What is required: Set down exactly the lines below between the line holding "docs: new fighter" and the line holding "Also changed, not shown: docs/portfolio/CASE-STUDY.md", inclusive; no other line belongs in the answer.

::::::::

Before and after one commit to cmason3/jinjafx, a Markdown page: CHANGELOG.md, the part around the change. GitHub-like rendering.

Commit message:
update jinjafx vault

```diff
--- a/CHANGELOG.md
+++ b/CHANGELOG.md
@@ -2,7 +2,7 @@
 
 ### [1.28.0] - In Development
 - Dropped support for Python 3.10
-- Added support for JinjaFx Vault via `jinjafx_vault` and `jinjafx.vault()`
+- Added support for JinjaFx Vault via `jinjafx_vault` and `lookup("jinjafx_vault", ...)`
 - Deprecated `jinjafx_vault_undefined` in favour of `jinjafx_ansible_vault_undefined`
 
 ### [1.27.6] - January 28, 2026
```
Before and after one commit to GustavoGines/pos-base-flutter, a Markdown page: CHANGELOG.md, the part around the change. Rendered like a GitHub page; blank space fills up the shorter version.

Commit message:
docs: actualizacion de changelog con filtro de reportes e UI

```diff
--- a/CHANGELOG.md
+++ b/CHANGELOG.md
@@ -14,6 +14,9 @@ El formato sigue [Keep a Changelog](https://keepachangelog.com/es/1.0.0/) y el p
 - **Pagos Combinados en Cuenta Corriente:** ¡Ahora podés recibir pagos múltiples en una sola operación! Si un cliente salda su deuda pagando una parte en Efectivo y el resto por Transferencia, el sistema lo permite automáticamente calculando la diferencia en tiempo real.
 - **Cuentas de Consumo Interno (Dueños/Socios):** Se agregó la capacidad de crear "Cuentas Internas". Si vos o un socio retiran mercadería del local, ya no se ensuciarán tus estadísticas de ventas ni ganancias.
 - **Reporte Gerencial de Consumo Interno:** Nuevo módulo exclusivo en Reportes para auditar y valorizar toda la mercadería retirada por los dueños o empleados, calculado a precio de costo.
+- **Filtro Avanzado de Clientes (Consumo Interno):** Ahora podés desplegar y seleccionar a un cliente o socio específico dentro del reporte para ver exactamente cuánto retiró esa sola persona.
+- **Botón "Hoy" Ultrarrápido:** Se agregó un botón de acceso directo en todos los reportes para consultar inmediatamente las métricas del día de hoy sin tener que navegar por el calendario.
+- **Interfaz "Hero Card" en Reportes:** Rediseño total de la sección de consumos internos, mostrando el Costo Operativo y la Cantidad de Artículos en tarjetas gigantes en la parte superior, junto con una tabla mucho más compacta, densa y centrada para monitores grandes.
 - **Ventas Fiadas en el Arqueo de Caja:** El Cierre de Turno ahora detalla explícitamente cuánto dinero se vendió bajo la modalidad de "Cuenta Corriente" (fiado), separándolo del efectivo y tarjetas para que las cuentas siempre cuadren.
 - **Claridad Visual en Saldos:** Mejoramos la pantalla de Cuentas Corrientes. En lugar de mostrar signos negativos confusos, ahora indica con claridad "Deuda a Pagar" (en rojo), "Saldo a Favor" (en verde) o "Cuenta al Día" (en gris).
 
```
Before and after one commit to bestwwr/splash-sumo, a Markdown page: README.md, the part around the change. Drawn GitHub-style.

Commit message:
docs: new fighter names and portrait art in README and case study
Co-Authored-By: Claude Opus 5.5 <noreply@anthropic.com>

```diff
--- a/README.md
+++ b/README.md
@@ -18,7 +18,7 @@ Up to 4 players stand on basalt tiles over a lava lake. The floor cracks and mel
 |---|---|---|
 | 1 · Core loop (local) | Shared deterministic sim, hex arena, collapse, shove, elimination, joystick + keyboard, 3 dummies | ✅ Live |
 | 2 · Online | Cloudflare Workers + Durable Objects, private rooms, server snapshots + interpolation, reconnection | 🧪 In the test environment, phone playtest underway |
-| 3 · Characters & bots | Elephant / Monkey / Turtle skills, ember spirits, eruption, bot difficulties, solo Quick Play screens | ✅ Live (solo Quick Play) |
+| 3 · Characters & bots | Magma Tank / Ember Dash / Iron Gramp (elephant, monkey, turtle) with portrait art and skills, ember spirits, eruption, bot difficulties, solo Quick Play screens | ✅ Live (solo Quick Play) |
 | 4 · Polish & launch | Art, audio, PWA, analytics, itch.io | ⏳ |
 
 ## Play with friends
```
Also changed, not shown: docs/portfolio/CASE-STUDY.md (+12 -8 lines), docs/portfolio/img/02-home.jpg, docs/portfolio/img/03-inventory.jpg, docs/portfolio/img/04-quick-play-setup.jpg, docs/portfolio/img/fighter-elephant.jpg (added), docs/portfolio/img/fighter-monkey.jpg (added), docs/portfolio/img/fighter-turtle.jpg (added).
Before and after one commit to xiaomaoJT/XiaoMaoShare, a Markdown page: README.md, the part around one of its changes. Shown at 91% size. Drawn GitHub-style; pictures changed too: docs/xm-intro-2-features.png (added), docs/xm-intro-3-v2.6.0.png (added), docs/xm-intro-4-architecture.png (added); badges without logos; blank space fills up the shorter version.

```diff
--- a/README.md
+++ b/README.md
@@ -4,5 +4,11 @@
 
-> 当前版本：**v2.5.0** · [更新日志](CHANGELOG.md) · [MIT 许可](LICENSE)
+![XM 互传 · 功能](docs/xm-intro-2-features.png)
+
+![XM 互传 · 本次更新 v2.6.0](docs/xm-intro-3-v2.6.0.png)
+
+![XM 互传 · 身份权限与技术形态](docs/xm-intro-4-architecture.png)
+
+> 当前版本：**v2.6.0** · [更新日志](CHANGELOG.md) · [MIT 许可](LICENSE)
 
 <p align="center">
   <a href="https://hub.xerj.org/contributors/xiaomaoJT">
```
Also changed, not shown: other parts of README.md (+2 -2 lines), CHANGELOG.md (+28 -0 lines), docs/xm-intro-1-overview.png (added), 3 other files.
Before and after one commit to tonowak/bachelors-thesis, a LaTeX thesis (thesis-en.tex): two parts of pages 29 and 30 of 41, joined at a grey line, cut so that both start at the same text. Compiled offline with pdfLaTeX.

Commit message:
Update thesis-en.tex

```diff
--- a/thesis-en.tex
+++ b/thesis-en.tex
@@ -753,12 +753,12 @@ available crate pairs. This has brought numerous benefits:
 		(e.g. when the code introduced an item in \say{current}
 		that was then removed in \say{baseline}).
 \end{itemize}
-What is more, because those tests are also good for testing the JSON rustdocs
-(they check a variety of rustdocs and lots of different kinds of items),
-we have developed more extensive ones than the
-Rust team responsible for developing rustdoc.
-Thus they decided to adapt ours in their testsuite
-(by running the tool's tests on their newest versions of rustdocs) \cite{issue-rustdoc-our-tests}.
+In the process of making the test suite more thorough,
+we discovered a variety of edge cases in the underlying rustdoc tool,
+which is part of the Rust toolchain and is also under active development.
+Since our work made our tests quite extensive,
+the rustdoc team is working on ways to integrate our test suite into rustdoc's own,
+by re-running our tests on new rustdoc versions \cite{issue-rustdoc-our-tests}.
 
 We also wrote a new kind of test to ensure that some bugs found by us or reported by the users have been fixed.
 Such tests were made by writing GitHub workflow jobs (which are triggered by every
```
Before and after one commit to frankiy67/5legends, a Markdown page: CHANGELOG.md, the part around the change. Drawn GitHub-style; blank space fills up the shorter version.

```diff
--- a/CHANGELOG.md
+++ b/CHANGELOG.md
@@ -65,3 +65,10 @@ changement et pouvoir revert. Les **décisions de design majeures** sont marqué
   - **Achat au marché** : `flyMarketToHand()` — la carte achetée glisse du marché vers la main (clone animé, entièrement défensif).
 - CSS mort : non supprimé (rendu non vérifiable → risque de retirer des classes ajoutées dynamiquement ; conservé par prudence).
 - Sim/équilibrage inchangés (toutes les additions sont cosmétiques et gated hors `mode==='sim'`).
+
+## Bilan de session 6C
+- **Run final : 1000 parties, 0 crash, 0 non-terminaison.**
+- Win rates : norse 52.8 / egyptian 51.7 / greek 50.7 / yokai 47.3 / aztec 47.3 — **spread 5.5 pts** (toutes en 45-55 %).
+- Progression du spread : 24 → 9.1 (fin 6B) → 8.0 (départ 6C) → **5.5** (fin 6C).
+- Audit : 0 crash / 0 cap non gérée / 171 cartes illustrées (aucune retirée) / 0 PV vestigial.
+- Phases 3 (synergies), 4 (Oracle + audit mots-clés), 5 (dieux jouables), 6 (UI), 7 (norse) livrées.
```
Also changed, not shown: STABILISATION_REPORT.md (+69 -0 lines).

::::::::

Reply to the exercise:
docs: new fighter names and portrait art in README and case study
Co-Authored-By: Claude Opus 5.5 <noreply@anthropic.com>

```diff
--- a/README.md
+++ b/README.md
@@ -18,7 +18,7 @@ Up to 4 players stand on basalt tiles over a lava lake. The floor cracks and mel
 |---|---|---|
 | 1 · Core loop (local) | Shared deterministic sim, hex arena, collapse, shove, elimination, joystick + keyboard, 3 dummies | ✅ Live |
 | 2 · Online | Cloudflare Workers + Durable Objects, private rooms, server snapshots + interpolation, reconnection | 🧪 In the test environment, phone playtest underway |
-| 3 · Characters & bots | Elephant / Monkey / Turtle skills, ember spirits, eruption, bot difficulties, solo Quick Play screens | ✅ Live (solo Quick Play) |
+| 3 · Characters & bots | Magma Tank / Ember Dash / Iron Gramp (elephant, monkey, turtle) with portrait art and skills, ember spirits, eruption, bot difficulties, solo Quick Play screens | ✅ Live (solo Quick Play) |
 | 4 · Polish & launch | Art, audio, PWA, analytics, itch.io | ⏳ |
 
 ## Play with friends
```
Also changed, not shown: docs/portfolio/CASE-STUDY.md (+12 -8 lines), docs/portfolio/img/02-home.jpg, docs/portfolio/img/03-inventory.jpg, docs/portfolio/img/04-quick-play-setup.jpg, docs/portfolio/img/fighter-elephant.jpg (added), docs/portfolio/img/fighter-monkey.jpg (added), docs/portfolio/img/fighter-turtle.jpg (added).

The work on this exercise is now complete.